Extracted entries below:

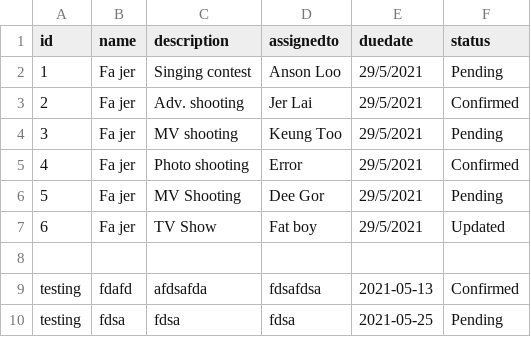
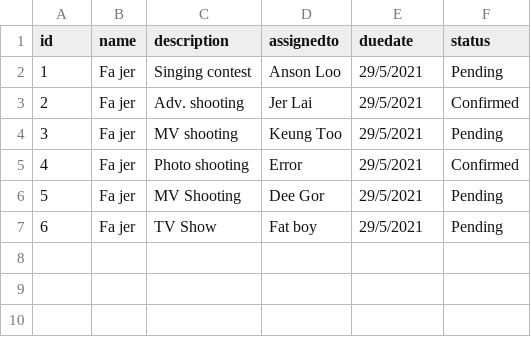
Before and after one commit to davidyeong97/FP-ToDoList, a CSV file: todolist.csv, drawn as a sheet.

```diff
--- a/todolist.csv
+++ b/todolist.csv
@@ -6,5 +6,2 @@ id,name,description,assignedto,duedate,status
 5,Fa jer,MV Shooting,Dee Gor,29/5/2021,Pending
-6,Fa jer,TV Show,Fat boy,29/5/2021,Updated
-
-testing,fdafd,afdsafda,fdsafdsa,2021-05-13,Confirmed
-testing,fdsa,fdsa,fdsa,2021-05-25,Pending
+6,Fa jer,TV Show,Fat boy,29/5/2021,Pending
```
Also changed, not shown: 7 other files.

End of Extracted entries.

Aim of the exercise: Set the listing down in full and exactly. Pictures within it should not appear in the copy.

Exercise result:
Before and after one commit to davidyeong97/FP-ToDoList, a CSV file: todolist.csv, drawn as a sheet.

```diff
--- a/todolist.csv
+++ b/todolist.csv
@@ -6,5 +6,2 @@ id,name,description,assignedto,duedate,status
 5,Fa jer,MV Shooting,Dee Gor,29/5/2021,Pending
-6,Fa jer,TV Show,Fat boy,29/5/2021,Updated
-
-testing,fdafd,afdsafda,fdsafdsa,2021-05-13,Confirmed
-testing,fdsa,fdsa,fdsa,2021-05-25,Pending
+6,Fa jer,TV Show,Fat boy,29/5/2021,Pending
```
Also changed, not shown: 7 other files.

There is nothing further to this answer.